**Work instruction**
Check each line of the data below for the word "translateX", then extract the ones that have it.

• • • • •

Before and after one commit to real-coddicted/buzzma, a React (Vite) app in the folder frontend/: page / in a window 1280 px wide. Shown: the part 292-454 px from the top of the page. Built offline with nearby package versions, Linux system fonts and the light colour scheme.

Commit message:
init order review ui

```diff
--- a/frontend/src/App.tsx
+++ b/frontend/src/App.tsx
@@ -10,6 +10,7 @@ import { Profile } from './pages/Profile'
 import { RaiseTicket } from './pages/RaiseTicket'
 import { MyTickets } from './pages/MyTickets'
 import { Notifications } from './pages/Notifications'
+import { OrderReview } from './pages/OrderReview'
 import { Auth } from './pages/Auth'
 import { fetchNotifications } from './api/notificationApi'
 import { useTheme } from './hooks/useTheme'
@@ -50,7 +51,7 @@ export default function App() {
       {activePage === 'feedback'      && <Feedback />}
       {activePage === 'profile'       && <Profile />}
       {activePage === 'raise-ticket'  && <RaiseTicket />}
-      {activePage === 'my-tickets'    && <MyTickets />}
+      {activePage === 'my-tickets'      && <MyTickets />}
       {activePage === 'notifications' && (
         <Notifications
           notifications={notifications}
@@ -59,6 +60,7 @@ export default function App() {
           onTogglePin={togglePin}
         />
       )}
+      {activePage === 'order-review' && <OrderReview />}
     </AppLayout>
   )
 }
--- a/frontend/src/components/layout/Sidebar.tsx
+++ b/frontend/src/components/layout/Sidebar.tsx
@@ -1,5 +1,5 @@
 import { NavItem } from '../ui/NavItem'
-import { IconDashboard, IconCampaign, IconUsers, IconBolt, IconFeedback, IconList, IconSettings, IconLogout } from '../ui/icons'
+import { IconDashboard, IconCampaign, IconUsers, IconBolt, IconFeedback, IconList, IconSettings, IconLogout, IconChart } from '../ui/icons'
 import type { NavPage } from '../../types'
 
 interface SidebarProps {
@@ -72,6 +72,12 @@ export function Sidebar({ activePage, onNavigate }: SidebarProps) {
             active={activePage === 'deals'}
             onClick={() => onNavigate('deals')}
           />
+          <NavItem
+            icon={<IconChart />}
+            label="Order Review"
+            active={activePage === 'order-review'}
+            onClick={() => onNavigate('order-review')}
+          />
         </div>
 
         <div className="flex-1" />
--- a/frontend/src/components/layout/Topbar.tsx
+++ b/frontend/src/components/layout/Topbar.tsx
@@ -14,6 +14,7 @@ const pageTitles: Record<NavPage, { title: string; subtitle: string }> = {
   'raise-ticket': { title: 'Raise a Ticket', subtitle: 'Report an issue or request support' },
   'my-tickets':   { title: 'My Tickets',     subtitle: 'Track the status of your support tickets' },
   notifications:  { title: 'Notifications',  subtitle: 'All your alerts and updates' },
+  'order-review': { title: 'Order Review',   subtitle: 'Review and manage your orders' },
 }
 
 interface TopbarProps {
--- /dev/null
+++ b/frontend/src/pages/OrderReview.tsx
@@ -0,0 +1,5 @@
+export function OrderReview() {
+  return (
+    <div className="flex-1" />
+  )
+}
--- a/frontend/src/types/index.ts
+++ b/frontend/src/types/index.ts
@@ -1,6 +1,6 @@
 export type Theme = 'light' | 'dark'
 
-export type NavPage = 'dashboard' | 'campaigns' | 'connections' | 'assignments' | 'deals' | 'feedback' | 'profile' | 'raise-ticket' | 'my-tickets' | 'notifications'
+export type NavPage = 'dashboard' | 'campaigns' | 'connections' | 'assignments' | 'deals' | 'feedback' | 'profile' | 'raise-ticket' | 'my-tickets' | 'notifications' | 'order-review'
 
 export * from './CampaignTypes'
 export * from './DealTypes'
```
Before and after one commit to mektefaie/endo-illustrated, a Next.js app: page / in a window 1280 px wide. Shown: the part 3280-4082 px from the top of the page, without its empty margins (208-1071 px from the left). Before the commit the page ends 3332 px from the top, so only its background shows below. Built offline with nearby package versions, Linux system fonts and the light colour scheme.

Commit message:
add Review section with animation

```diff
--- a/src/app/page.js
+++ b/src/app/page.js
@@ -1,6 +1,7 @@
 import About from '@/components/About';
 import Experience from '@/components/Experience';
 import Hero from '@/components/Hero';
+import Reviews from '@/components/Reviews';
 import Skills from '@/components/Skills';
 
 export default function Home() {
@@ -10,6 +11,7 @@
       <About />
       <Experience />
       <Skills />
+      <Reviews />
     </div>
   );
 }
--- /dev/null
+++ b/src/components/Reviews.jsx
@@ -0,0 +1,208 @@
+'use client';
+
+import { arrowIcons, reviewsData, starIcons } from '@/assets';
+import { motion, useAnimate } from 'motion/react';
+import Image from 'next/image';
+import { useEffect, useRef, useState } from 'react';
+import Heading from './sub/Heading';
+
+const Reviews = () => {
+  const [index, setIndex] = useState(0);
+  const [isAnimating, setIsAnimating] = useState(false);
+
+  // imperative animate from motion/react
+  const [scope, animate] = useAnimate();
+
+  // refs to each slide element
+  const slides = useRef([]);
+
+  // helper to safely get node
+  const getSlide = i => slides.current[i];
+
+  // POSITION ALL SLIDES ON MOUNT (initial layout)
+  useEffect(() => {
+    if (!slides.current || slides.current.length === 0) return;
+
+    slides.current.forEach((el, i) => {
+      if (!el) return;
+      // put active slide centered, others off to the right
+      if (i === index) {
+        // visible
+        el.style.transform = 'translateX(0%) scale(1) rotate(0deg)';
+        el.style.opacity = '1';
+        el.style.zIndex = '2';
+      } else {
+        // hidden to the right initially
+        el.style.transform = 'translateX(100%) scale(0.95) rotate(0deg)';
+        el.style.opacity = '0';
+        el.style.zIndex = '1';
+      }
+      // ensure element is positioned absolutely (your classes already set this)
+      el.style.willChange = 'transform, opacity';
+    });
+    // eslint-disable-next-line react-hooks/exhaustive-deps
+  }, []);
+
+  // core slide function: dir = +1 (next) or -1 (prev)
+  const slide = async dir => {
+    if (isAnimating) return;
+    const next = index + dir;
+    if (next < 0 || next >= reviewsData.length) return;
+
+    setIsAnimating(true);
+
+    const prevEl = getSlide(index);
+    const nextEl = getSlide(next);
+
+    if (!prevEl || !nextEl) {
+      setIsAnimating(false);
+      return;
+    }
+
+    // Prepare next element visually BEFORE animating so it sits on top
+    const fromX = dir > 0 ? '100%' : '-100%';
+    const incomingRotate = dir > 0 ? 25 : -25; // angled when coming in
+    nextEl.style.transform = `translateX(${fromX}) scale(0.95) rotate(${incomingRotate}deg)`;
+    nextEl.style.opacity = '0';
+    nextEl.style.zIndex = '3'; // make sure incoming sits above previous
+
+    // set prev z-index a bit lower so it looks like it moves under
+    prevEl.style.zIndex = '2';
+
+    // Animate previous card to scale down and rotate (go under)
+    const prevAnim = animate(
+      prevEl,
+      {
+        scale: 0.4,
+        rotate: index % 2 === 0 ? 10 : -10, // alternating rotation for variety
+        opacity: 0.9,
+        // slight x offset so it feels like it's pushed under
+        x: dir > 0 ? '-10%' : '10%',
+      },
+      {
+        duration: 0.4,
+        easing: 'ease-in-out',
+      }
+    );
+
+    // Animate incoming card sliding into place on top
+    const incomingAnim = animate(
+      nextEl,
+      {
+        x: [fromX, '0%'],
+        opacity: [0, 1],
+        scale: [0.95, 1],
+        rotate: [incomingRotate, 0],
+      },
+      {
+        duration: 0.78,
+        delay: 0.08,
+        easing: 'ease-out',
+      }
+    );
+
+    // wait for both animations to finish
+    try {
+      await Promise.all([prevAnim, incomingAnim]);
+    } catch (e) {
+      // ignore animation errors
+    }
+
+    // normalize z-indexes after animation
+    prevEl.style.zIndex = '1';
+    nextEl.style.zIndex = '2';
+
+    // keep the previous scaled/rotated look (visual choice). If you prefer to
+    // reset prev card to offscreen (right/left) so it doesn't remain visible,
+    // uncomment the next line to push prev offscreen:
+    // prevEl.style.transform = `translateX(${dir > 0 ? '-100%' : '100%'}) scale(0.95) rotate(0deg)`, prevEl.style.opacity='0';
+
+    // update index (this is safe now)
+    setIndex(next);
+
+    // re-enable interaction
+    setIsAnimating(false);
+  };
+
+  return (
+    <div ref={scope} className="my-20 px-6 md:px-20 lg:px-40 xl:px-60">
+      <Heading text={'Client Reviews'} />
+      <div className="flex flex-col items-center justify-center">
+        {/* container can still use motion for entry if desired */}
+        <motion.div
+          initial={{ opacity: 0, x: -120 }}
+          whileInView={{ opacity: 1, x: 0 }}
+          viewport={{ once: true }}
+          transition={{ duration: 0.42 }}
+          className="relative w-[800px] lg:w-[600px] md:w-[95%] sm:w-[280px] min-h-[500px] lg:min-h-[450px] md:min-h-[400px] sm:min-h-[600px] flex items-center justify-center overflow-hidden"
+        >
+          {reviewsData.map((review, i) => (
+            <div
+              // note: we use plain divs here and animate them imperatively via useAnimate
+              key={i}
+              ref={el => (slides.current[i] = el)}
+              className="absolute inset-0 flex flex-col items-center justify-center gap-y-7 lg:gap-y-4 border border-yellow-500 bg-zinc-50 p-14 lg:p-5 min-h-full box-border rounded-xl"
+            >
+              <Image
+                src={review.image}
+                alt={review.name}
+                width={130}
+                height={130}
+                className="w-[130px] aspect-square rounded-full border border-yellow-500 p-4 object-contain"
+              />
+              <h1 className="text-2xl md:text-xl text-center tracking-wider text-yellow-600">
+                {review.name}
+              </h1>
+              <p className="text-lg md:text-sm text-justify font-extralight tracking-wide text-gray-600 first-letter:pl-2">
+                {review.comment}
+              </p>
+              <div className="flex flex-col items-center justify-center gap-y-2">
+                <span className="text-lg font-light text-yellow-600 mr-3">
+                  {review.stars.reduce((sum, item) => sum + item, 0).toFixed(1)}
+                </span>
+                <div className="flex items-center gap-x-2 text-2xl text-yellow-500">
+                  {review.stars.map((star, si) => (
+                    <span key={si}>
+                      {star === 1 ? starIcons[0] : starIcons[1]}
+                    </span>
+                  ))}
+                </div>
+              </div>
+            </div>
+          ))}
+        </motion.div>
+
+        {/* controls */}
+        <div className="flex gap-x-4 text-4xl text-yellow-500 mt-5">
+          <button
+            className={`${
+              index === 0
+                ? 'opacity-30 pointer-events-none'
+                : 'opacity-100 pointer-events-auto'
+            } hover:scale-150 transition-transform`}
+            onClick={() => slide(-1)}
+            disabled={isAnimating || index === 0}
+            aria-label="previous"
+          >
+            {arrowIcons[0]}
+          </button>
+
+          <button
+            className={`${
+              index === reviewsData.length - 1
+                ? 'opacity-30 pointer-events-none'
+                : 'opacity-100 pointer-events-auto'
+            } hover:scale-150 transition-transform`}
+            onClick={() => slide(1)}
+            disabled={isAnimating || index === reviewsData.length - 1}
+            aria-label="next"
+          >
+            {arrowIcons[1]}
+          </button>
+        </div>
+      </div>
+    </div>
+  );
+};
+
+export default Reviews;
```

• • • • •

**Task result**
+        el.style.transform = 'translateX(0%) scale(1) rotate(0deg)';
+        el.style.transform = 'translateX(100%) scale(0.95) rotate(0deg)';
+    nextEl.style.transform = `translateX(${fromX}) scale(0.95) rotate(${incomingRotate}deg)`;
+    // prevEl.style.transform = `translateX(${dir > 0 ? '-100%' : '100%'}) scale(0.95) rotate(0deg)`, prevEl.style.opacity='0';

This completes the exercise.